- _Exercise description_: Sort through the data and copy the lines holding the word "Builder".

[Difference listings]
--- START ---
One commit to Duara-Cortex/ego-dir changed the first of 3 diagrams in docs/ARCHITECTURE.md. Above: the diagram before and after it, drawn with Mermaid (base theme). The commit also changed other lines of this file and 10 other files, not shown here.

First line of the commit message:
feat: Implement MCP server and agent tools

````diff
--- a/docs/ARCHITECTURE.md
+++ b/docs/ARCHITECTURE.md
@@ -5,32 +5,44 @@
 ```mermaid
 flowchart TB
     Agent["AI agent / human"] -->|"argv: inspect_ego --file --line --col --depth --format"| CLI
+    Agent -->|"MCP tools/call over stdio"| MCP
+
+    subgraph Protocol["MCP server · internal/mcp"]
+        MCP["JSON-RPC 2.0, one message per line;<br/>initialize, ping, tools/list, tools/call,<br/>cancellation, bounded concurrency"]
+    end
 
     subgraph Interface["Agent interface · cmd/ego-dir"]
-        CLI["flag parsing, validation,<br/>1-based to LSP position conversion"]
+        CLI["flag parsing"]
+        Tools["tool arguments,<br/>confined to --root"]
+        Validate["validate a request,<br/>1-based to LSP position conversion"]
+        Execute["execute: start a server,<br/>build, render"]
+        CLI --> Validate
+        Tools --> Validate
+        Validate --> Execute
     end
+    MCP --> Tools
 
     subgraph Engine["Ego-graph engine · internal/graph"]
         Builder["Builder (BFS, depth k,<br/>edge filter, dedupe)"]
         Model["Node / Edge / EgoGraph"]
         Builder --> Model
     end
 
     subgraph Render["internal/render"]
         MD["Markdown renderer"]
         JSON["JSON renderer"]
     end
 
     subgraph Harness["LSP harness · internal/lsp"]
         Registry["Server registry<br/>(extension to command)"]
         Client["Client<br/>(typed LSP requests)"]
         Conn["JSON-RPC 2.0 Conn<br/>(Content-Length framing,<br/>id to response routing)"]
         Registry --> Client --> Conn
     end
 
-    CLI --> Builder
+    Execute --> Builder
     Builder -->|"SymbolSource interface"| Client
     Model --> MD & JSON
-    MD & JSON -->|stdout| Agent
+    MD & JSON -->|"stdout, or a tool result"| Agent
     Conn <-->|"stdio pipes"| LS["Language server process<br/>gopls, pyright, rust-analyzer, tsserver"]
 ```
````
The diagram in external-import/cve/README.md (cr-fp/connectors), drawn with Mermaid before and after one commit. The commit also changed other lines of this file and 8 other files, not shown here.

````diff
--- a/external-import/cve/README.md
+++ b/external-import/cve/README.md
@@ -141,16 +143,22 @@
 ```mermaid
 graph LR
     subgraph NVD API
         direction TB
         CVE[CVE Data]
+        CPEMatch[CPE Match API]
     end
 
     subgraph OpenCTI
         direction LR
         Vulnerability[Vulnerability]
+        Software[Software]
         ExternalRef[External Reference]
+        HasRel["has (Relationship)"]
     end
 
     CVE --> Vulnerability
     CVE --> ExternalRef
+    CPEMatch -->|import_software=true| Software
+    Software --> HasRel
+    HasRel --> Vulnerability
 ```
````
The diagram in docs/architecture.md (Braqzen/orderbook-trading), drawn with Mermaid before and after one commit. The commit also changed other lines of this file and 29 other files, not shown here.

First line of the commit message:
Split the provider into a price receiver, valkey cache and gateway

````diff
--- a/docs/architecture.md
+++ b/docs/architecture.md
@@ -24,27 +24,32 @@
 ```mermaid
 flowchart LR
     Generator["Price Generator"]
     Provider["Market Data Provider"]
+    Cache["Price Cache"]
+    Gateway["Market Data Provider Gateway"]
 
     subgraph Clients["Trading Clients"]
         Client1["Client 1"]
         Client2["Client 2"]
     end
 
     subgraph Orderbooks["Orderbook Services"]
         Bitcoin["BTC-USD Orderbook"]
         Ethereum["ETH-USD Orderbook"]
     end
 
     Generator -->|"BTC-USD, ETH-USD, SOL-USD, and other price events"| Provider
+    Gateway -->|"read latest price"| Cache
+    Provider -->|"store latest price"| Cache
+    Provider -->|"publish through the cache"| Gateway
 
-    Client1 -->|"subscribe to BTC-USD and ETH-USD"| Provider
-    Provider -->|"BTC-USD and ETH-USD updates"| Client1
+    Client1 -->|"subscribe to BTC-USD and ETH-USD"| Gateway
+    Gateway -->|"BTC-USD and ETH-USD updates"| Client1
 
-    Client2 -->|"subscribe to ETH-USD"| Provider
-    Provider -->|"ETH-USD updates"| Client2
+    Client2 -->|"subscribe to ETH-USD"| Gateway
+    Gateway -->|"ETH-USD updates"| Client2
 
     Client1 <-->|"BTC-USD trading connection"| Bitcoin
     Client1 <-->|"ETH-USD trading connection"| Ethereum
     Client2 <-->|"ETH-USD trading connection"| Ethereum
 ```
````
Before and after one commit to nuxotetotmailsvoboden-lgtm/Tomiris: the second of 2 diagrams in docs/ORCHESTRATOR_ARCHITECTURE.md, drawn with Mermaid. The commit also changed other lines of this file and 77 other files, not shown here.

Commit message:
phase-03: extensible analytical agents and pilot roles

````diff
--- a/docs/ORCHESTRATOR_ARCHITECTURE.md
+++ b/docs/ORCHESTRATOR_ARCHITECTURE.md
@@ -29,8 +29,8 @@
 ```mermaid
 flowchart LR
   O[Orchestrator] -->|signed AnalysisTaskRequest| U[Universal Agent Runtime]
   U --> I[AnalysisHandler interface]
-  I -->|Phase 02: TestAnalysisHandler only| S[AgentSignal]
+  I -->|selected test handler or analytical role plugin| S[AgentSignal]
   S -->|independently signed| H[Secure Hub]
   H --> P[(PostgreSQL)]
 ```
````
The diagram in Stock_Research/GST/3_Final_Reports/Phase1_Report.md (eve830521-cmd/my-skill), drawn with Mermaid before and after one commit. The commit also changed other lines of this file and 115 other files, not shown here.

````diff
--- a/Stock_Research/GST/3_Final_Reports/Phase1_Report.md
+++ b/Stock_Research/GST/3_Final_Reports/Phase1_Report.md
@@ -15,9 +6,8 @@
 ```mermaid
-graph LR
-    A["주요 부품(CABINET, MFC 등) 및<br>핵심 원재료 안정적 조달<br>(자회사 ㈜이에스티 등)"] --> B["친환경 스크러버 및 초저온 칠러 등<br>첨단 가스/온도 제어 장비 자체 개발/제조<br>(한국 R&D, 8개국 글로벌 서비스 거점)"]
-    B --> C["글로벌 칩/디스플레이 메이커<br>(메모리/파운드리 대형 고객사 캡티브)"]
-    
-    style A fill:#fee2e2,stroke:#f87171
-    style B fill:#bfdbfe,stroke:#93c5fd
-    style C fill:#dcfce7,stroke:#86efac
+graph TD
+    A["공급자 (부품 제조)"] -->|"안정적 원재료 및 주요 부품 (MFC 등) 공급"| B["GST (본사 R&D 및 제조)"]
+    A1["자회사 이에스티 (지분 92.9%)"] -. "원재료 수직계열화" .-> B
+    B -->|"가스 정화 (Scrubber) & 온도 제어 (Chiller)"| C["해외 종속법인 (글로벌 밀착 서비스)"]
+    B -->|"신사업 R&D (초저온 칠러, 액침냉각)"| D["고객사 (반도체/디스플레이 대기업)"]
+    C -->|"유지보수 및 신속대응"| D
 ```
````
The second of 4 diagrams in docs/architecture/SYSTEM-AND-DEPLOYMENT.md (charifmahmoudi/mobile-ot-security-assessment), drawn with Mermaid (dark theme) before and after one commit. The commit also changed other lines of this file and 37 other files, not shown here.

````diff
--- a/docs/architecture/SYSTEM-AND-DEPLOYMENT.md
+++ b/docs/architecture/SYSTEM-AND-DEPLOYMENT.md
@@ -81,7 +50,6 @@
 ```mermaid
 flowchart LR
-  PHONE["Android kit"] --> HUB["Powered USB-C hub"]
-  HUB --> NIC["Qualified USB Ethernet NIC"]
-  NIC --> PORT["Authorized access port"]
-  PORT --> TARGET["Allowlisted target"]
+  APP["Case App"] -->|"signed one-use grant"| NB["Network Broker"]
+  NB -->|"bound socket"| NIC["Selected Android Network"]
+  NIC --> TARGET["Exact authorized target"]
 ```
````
--- END ---
- _Response box_:
         Builder["Builder (BFS, depth k,<br/>edge filter, dedupe)"]
         Builder --> Model
-    CLI --> Builder
+    Execute --> Builder
     Builder -->|"SymbolSource interface"| Client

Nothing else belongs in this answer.